Article 2: For 1,000$ people can purchase online ads to track your location and app use. New University of Washington research finds that for a budget of roughly $1000, it is possible for someone to track your location and app use by purchasing and targeting mobile ads. Privacy concerns have long swirled around how much information online advertising networks collect about people’s browsing, buying and social media habits — typically to sell you something. But could someone use mobile advertising to learn where you go for coffee? Could a burglar establish a sham company and send ads to your phone to learn when you leave the house? Could a suspicious employer see if you’re using shopping apps on work time? The answer is yes, at least in theory. New University of Washington research, to be presented in a paper Oct. 30 at the Association for Computing Machinery’s Workshop on privacy in the Electronic Society, suggests that for roughly $1,000, someone with devious intent can purchase and target online advertising in ways that allow them to track the location of other individuals and learn what apps they are using.On the industry side, mobile and online advertisers could help thwart these types of attacks by rejecting ad buys that target only a small number of devices or individuals, the researchers said. They also could develop and deploy machine learning tools to distinguish between normal advertising patterns and suspicious advertising behavior that looks more like personal surveillance.

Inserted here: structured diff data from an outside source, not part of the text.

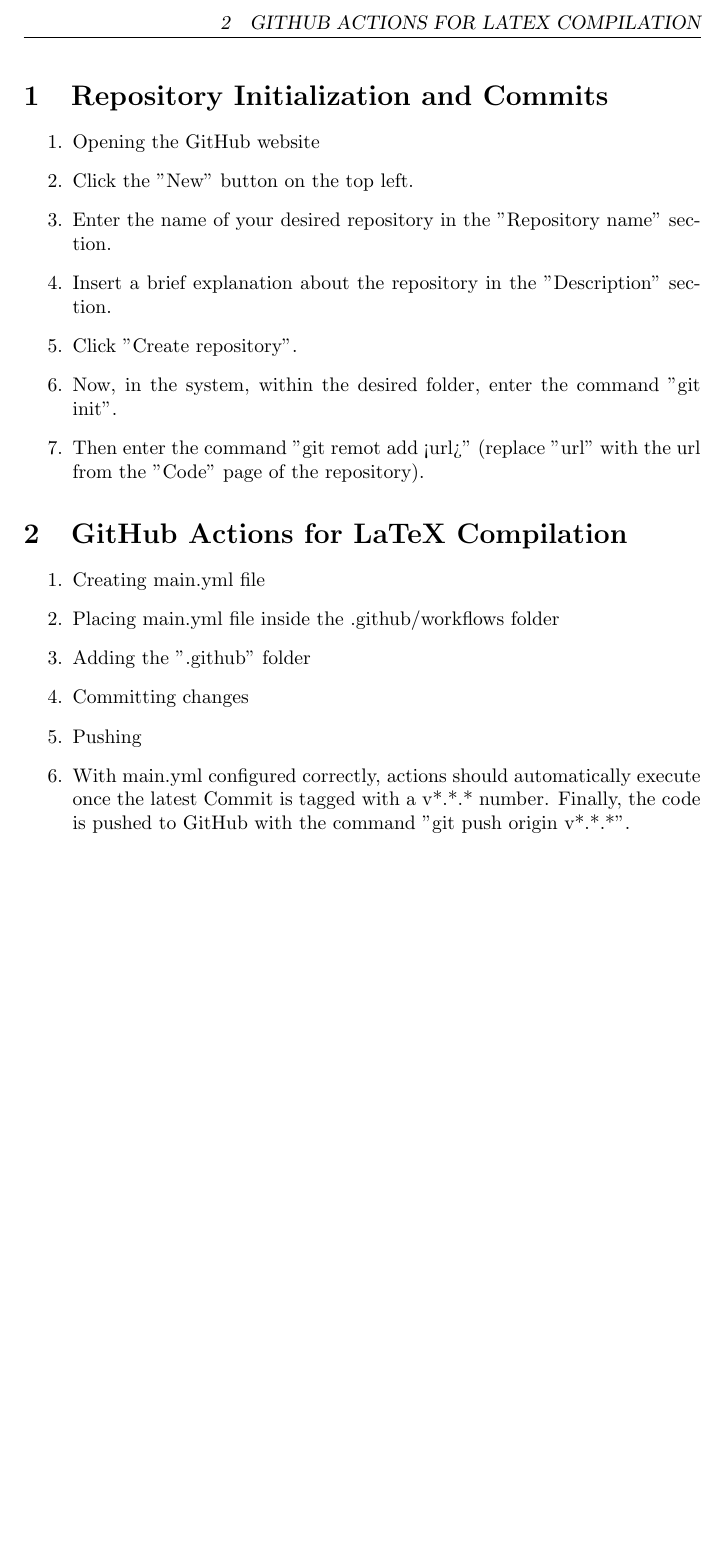
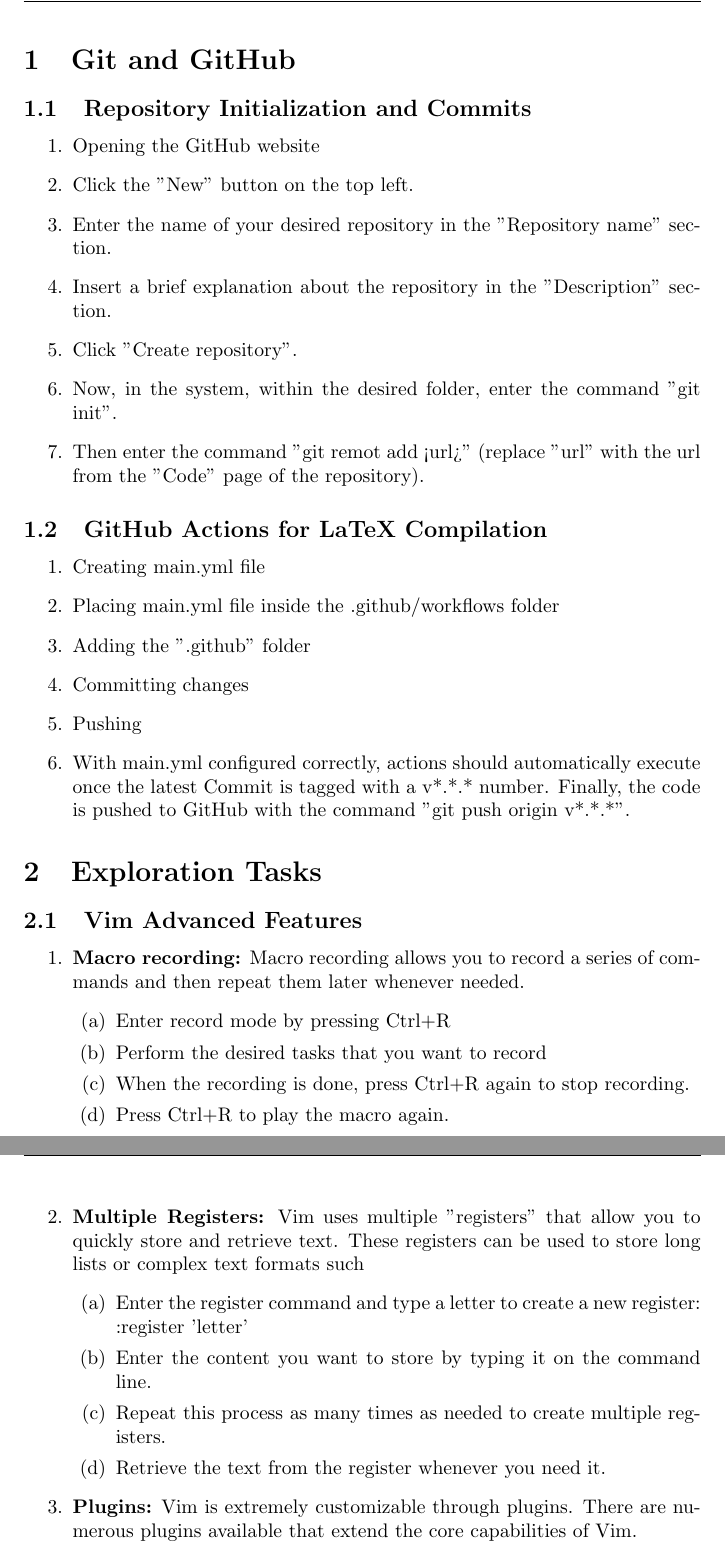
Before and after one commit to sarbaz14/Final-Assignment-CW, a LaTeX document (main.tex): part of page 3 of 3 before the commit and two parts of pages 3 and 4 of 4 after it, the two joined at a grey line, cut at the place of the change, the shorter picture padded with empty space. Compiled offline with pdfLaTeX.

Commit message:
Vim Advanced Features

```diff
--- a/main.tex
+++ b/main.tex
@@ -36,7 +35,8 @@
 
 \maketitle
 
-\section{Repository Initialization and Commits}
+\section{Git and GitHub}
+\subsection{Repository Initialization and Commits}
 \begin{enumerate}
     \item Opening the GitHub website
     \item Click the "New" button on the top left.
@@ -47,7 +47,7 @@
     \item Then enter the command "git remot add <url>" (replace "url" with the url from the "Code" page of the repository).
 \end{enumerate}
 
-\section{GitHub Actions for LaTeX Compilation}
+\subsection{GitHub Actions for LaTeX Compilation}
 \begin{enumerate}
     \item Creating main.yml file
     \item Placing main.yml file inside the .github/workflows folder
@@ -57,4 +57,27 @@
     \item With main.yml configured correctly, actions should automatically execute once the latest Commit is tagged with a v*.*.* number. Finally, the code is pushed to GitHub with the command "git push origin v*.*.*".
 \end{enumerate}
 
+\section{Exploration Tasks}
+\subsection{Vim Advanced Features}
+\begin{enumerate}
+    \item \textbf{Macro recording:} Macro recording allows you to record a series of commands and then repeat them later whenever needed.
+        \begin{enumerate}
+            \item Enter record mode by pressing Ctrl+R
+            \item Perform the desired tasks that you want to record
+            \item When the recording is done, press Ctrl+R again to stop recording.
+            \item Press Ctrl+R to play the macro again.
+        \end{enumerate}
+
+    \item \textbf{Multiple Registers:} Vim uses multiple "registers" that allow you to quickly store and retrieve text. These registers can be used to store long lists or complex text formats such
+        \begin{enumerate}
+            \item Enter the register command and type a letter to create a new register:\\
+            :register 'letter'
+            \item Enter the content you want to store by typing it on the command line.
+            \item Repeat this process as many times as needed to create multiple registers.
+            \item Retrieve the text from the register whenever you need it.
+        \end{enumerate}
+
+    \item \textbf{Plugins:} Vim is extremely customizable through plugins. There are numerous plugins available that extend the core capabilities of Vim.
+\end{enumerate}
+
 \end{document}
```
Also changed, not shown: main.tex (1 more changed lines).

Article 3: When you should and shouldn't share you location while on your smart phone. For years, tech companies have offered different ways for people to tell one another where they are. Yet all the popular location-sharing tools are limited or flawed, and in some cases broadcasting your location may not be worth the effort or worth draining your phone’s battery life. Even worse, location tracking raises numerous privacy concerns about who can snoop into your whereabouts. Yet security experts agree that on smartphones, it is now practically impossible to stop location tracking. For safety reasons, avoid sharing your location publicly. Google makes it easy to publish a web link where anyone can follow your live location. To fend off the creepers, send the link only to the intended recipients; avoid posting it on public sites like Twitter or Facebook. The bottom line is to know your limits. “Use common sense,” Mr. Grossman said. “If you’re trying to hide from people, don’t publish your whereabouts". In other words, used carelessly, location tracking may hurt your privacy. But used thoughtfully, it can be a powerful and efficient communication tool. 

Conclusion: in conclusion I think that these are all internet problems that need to be solved and taken care of. In article 1 there are pop up adds that secretly get your information and totally invade your privacy which is not okay. In article 2 it is about people purchasing ads to track other people for 1,000$ which is completely invading your personal privacy. In article 3 it's about when it is safe to share your location and when to not. It tell you what could happen and I think it is very helpful to people that don't know that need to know.